Thousands of Ohioans have eagerly been waiting for the calendar to turn to September, when popular hunting seasons open across the state, according to the Ohio Department of Natural Resources Division of Wildlife. Early September is the time to hunt doves, squirrels, and some waterfowl, with white-tailed deer archery season just around the corner.
The tradition of a Sept. 1 season opener continues for squirrel (fox, gray, and red), dove, rail, snipe, and gallinule. Canada geese and teal (blue-winged, green-winged, and cinnamon) may be hunted starting Sept. 3 during the early waterfowl season. The deer archery hunting season is not far behind, with the statewide season beginning Sept. 24 and a season in a few targeted counties opening Sept. 10.

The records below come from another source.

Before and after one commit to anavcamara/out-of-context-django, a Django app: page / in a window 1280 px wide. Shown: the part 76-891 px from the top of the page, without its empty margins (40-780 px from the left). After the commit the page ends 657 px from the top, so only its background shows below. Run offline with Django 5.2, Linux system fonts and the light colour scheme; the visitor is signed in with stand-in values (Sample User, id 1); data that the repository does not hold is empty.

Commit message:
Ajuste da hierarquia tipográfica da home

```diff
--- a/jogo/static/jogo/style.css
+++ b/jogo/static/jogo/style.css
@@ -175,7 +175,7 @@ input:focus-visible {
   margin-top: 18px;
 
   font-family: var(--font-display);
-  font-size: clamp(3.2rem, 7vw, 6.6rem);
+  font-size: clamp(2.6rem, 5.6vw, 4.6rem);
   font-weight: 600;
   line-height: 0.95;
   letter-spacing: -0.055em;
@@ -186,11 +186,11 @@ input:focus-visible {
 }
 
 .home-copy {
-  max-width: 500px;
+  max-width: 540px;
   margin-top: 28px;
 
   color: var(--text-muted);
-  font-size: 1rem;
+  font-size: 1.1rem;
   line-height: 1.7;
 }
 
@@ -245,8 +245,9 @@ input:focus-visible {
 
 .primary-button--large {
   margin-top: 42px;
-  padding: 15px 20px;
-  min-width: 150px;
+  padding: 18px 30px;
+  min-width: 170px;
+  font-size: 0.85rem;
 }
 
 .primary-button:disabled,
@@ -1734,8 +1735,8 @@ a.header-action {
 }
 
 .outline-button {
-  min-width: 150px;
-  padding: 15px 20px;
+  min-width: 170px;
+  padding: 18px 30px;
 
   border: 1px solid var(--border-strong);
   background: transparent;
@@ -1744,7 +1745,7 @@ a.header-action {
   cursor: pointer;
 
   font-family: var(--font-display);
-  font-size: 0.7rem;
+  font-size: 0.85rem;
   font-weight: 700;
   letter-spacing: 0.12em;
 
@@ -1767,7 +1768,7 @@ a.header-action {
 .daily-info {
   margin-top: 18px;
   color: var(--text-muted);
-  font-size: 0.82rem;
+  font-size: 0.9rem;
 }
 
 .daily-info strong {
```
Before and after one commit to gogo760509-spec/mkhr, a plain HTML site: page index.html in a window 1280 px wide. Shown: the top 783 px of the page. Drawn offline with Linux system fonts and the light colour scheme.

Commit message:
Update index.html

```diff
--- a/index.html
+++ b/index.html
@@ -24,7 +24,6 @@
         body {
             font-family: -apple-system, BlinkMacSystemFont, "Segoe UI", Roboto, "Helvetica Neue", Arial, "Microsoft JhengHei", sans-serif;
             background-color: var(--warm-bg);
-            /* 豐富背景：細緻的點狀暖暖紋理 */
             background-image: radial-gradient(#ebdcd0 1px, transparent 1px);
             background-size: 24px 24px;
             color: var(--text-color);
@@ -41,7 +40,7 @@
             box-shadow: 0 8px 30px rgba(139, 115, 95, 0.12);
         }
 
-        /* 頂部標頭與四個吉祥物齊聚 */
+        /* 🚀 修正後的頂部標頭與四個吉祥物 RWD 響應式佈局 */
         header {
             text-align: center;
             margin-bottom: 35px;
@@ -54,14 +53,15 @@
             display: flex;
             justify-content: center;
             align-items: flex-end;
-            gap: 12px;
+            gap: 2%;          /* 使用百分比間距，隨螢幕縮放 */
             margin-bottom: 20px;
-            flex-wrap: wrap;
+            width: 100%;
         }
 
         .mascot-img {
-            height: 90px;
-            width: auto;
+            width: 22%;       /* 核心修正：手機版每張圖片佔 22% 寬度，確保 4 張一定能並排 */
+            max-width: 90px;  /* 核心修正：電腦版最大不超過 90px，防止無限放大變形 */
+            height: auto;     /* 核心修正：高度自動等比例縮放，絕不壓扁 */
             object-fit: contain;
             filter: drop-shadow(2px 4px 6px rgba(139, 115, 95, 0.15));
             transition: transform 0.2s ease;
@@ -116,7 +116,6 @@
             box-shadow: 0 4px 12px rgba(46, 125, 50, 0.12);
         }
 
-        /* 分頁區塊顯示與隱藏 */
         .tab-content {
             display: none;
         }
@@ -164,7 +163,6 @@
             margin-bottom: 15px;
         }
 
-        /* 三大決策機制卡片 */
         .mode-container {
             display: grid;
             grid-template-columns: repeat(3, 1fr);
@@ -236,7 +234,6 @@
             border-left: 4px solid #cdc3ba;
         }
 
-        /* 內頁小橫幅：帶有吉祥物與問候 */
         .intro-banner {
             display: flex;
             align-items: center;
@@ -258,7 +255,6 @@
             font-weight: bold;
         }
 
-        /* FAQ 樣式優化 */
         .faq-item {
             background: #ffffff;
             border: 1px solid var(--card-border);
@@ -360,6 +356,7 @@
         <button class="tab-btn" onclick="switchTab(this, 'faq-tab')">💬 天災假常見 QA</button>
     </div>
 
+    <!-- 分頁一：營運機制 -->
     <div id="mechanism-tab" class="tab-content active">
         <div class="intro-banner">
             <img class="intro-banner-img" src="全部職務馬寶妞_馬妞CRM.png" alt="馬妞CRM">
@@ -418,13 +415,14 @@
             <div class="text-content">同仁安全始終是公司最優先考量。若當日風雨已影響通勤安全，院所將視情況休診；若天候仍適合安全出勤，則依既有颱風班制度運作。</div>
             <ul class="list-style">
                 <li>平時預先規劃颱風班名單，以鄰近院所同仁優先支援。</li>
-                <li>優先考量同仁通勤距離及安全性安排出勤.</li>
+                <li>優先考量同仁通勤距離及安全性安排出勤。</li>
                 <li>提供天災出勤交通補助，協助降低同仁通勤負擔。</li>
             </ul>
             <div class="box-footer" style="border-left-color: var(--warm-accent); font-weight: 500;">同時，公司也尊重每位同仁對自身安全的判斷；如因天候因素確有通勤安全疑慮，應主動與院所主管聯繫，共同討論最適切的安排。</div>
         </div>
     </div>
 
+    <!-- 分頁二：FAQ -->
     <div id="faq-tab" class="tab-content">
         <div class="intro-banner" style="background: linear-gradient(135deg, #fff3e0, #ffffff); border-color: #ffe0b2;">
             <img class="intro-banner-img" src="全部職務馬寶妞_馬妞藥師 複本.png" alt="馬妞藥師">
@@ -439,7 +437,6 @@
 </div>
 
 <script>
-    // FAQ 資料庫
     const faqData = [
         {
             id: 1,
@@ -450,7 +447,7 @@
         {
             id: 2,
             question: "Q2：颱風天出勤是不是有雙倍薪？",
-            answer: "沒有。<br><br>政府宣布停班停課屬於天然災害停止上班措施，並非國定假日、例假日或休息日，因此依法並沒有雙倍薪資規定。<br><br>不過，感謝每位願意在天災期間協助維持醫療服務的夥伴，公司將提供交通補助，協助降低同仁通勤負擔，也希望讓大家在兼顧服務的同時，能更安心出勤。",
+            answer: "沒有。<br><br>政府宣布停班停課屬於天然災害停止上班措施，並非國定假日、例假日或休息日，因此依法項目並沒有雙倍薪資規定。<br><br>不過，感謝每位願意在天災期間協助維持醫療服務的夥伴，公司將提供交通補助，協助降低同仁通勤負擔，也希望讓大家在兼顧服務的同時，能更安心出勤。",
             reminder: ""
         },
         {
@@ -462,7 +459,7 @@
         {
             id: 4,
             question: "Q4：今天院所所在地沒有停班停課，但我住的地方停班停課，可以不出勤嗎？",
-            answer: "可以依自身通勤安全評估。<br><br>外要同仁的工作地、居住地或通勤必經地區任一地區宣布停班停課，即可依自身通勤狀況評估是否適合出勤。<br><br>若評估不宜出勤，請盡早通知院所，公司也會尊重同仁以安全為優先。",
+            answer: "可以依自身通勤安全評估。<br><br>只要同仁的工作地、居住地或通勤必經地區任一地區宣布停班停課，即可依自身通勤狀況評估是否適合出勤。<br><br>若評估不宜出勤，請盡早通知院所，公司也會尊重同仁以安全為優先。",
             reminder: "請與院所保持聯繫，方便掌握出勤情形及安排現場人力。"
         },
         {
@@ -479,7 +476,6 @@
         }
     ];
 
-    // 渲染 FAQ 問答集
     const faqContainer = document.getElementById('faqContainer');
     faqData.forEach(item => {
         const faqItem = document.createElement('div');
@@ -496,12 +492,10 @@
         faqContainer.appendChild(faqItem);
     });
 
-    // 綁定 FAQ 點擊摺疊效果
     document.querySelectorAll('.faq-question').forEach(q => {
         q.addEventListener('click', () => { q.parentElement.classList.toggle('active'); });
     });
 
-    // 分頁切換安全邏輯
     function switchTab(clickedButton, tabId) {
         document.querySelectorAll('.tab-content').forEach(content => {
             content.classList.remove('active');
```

Doves are a popular game bird for hunters in Ohio. Doves are abundant throughout Ohio in early September before they migrate to southern habitats for the winter.
Squirrels were the first quarry of many beginning Ohio hunters and are still the state’s favorite small-game species. Early in the hunting season, squirrels are found in forests and woodlands that have beech, oak, and hickory trees.
Canada geese, blue-winged teal, and green-winged teal are some of the earliest migratory waterfowl to arrive in Ohio’s wetlands. Waterfowl can be hunted in agricultural fields, from the shores of wetlands or ponds, or from a boat. Be sure to review a waterfowl identification guide before an early season hunt.
Hunters are reminded to check the current regulations for changes to season dates and daily limits as the 2022 fall seasons begin. A summary of the 2022-23 hunting and trapping regulations can be found at wildohio.gov, on the HuntFish OH app, or anywhere licenses are sold.
Ohio’s deer archery season begins soon. The statewide season opens Saturday, Sept. 24. Hunters in the Disease Surveillance Area (Hardin, Marion, and Wyandot counties) can begin archery hunting two weeks before the statewide opener, on Sept. 10. Public land deer hunting opportunities abound; check the 2022-23 hunting and trapping regulations for additional details and requirements.
The free HuntFish OH app is available to conveniently purchase hunting and fishing licenses, check game, view wildlife area maps, and much more. The HuntFish OH mobile app is available for iOS and Android users in the app store or Google Play. Users can check deer and wild turkey harvests through the app, even without an internet connection.
The Ohio Landowner-Hunter Access Partnership program opens an avenue for hunters to access private land, and landowners to receive incentives for allowing hunter access. Find more information about the program, sign up as a hunter or landowner, and find property near you at wildohio.gov.
New and experienced hunters alike are encouraged to check out the Wild Ohio Harvest Community for information on getting started, hunting opportunities, and delicious wild game recipes. Make the most of your fall hunting season with online learning modules, hands-on workshops, and more.
• The ODNR Division of Wildlife has confirmed cases of Epizootic Hemorrhagic Disease in white-tailed deer in Athens, Butler, Champaign, Franklin, Greene, Hamilton, Highland, Madison, Perry, Preble, Ross, Union, and Warren counties.
EHD is one of the most common ailments affecting deer, and the disease occurs in the late summer and fall in deer herds across North America. Outbreaks are often associated with drought. Ohio saw a rise in cases beginning in mid-August this year.
The EHD virus is not infectious to people or pets and is not spread from animal to animal. It is transmitted by the bite of small insects called midges, so EHD-associated deaths in deer can occur until the first frost of the year causes a decline in midge activity.
Once infected, deer show symptoms within five to 10 days, and many deer die within 36 hours of the onset of symptoms. Deer in the Midwest are at a higher risk because they lack herd immunity, among other factors. There is little that can be done to protect wild deer from the virus. Outbreaks of EHD can result in high deer mortality in some areas but populations typically increase within a few years.
White-tailed deer, along with mule deer, elk, bighorn sheep, and pronghorn antelope, as well as domestic cattle and sheep, are susceptible to EHD. According to the Ohio Department of Agriculture, EHD does not pose a serious threat to livestock and infections are likely to be mild. Deer infected with this virus may show symptoms including lethargy, head hung down, loss of fear of humans, swelling of the tongue and head and neck, difficulty breathing, and excess salivation. Affected deer are often found in or near bodies of water, likely because of fever and dehydration.
Sightings of sick or dead deer should be reported at wildohio.gov or to a local Ohio wildlife officer so the Division of Wildlife can track incidences and perform tests. For more information about EHD visit wildohio.gov.
Until next time Good Hunting and Good Fishing!